19. 19. 20-7-2010 19 Comparison of MA and ES  Differences  ES carries all past history (forever!)  MA eliminates “bad” data after N periods  MA requires all N past data points to compute new forecast estimate while ES only requires last forecast and last observation of ‘demand’ to continue
20. 20. 20-7-2010 20 Forecasting with Trend and Seasonal Components  Steps of Multiplicative Time Series Model 1. Calculate the centered moving averages (CMAs). 2. Center the CMAs on integer-valued periods. 3. Determine the seasonal and irregular factors (StIt ). 4. Determine the average seasonal factors. 5. Scale the seasonal factors (St ). 6. Determine the deseasonalized data. 7. Determine a trend line of the deseasonalized data. 8. Determine the deseasonalized predictions. 9. Take into account the seasonality.
21. 21. 20-7-2010 21 Year Quarter Sales(1000s) 1 1 4.8 2 4.1 3 6 4 6.5 2 1 5.8 2 5.2 3 6.8 4 7.4 3 1 6 2 5.6 3 7.5 4 7.8 4 1 6.3 2 5.9 3 8 4 8.4 Trend and Seasonal Components Sales(1000s) 0 1 2 3 4 5 6 7 8 9 Y1 Q1 Y1 Q2 Y1 Q3 y1 Q4 Y2 Q1 Y2 Q2 Y2 Q3 y2 Q4 Y3 Q1 Y3 Q2 Y3 Q3 y3 Q4 Y4 Q1 Y4 Q2 Y4 Q3 y4 Q4 Year Sales(000s)
22. 22. 20-7-2010 22 Calculating Seasonal Indices De seasonalizing time series Estimating Trend Forecasting by adjusting seasonal variations Fore casting

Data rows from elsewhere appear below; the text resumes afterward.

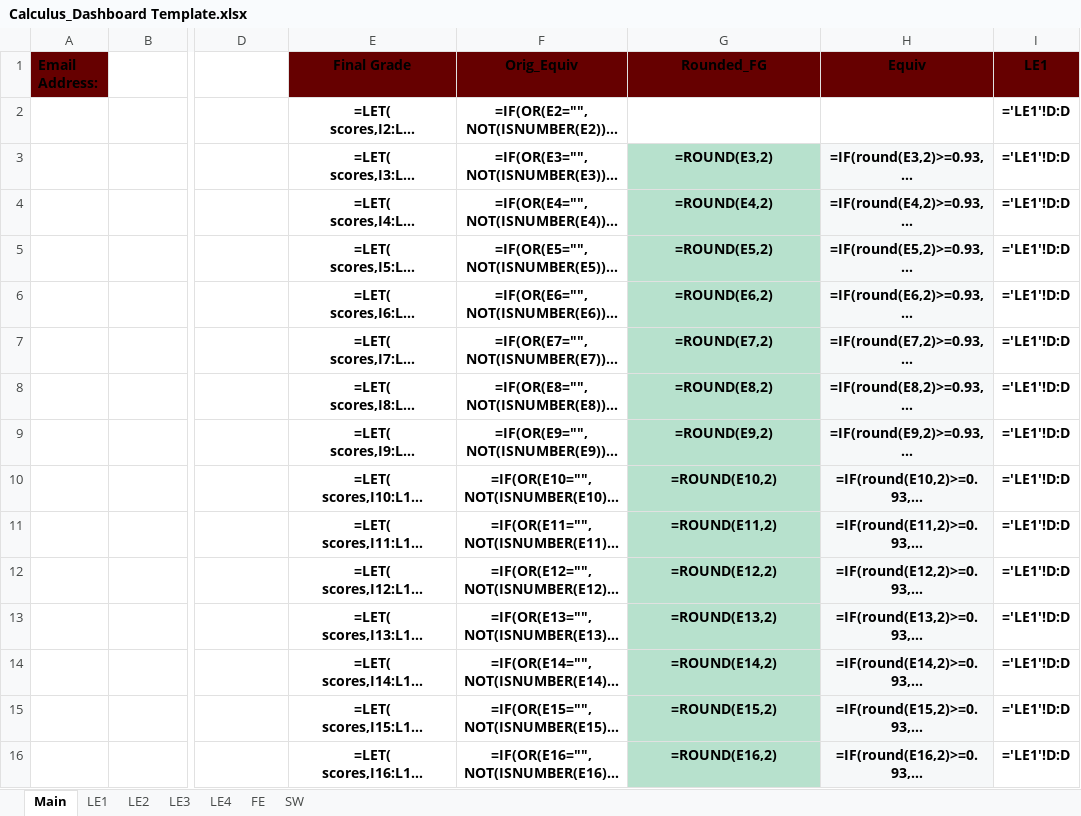
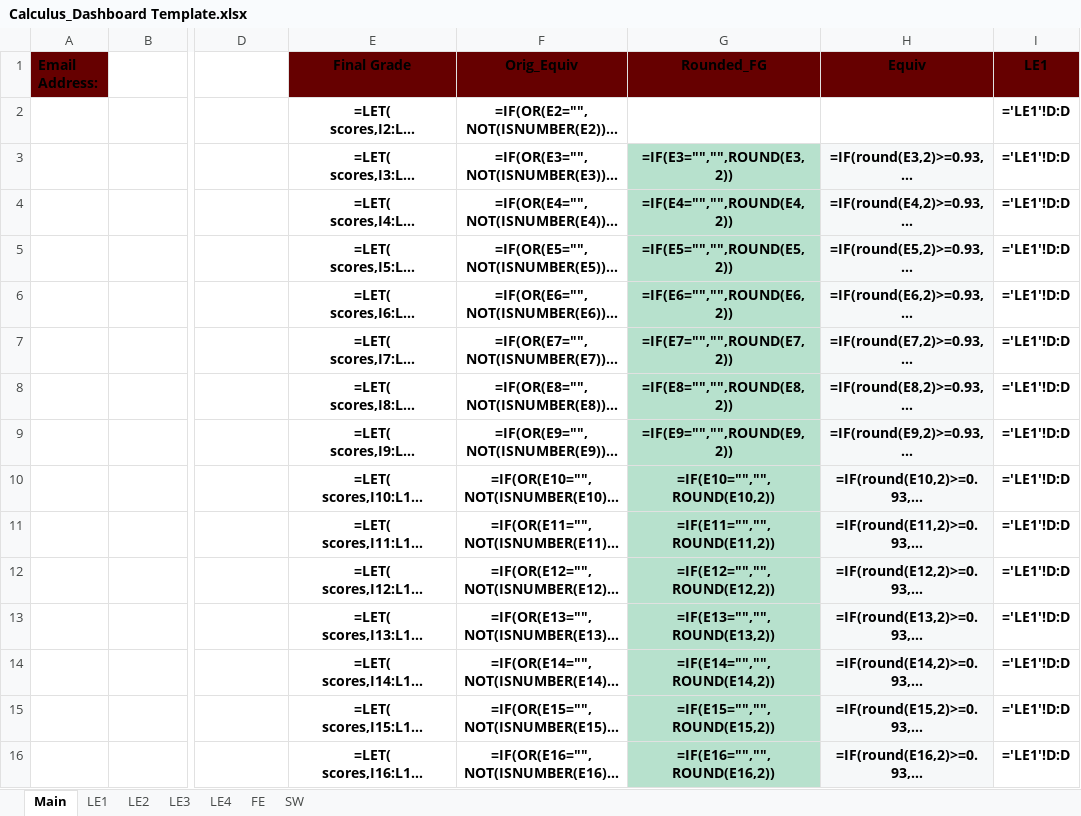
Before and after one commit to jg0901/grade-automation-project, an Excel workbook: Calculus_Dashboard Template.xlsx, sheet Main, drawn as a sheet; only a part is shown, gaps mark what is left out; long unchanged cells end in …; values as stored, in another font and other column widths than the file's, no borders; formulas without a stored value are shown as written; conditional formats and table styles not drawn; the diff covers the shown part only; the diff names each change by its address in the sheet, - before the commit and + after, or states it on an @@ line.

```diff
--- a/Calculus_Dashboard Template.xlsx (sheet Main)
+++ b/Calculus_Dashboard Template.xlsx (sheet Main)
-G3 (Rounded_FG): =ROUND(E3,2)
+G3 (Rounded_FG): =IF(E3="","",ROUND(E3,2))
-G4 (Rounded_FG): =ROUND(E4,2)
+G4 (Rounded_FG): =IF(E4="","",ROUND(E4,2))
-G5 (Rounded_FG): =ROUND(E5,2)
+G5 (Rounded_FG): =IF(E5="","",ROUND(E5,2))
-G6 (Rounded_FG): =ROUND(E6,2)
+G6 (Rounded_FG): =IF(E6="","",ROUND(E6,2))
-G7 (Rounded_FG): =ROUND(E7,2)
+G7 (Rounded_FG): =IF(E7="","",ROUND(E7,2))
-G8 (Rounded_FG): =ROUND(E8,2)
+G8 (Rounded_FG): =IF(E8="","",ROUND(E8,2))
-G9 (Rounded_FG): =ROUND(E9,2)
+G9 (Rounded_FG): =IF(E9="","",ROUND(E9,2))
-G10 (Rounded_FG): =ROUND(E10,2)
+G10 (Rounded_FG): =IF(E10="","",ROUND(E10,2))
-G11 (Rounded_FG): =ROUND(E11,2)
+G11 (Rounded_FG): =IF(E11="","",ROUND(E11,2))
-G12 (Rounded_FG): =ROUND(E12,2)
+G12 (Rounded_FG): =IF(E12="","",ROUND(E12,2))
-G13 (Rounded_FG): =ROUND(E13,2)
+G13 (Rounded_FG): =IF(E13="","",ROUND(E13,2))
-G14 (Rounded_FG): =ROUND(E14,2)
+G14 (Rounded_FG): =IF(E14="","",ROUND(E14,2))
-G15 (Rounded_FG): =ROUND(E15,2)
+G15 (Rounded_FG): =IF(E15="","",ROUND(E15,2))
-G16 (Rounded_FG): =ROUND(E16,2)
+G16 (Rounded_FG): =IF(E16="","",ROUND(E16,2))
```
Also changed, not shown: 13 edited cells elsewhere in this sheet, Calculus_Grades_AY2526_2nd_sem.xlsx, 2 other files.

23. 23. 20-7-2010 23 Using Regression for Times Series ForecastingUsing Regression for Times Series Forecasting  Regression Methods Can be Used When a TrendRegression Methods Can be Used When a Trend is Present.is Present.  Model: Dt = a + bt +Model: Dt = a + bt + tt..  If t is scaled to 1, 2, 3, . . . , -- it becomes aIf t is scaled to 1, 2, 3, . . . , -- it becomes a number i -- then the least squares estimates fornumber i -- then the least squares estimates for aa andand bb can be computed as follows: (n is thecan be computed as follows: (n is the number of observation we have)number of observation we have)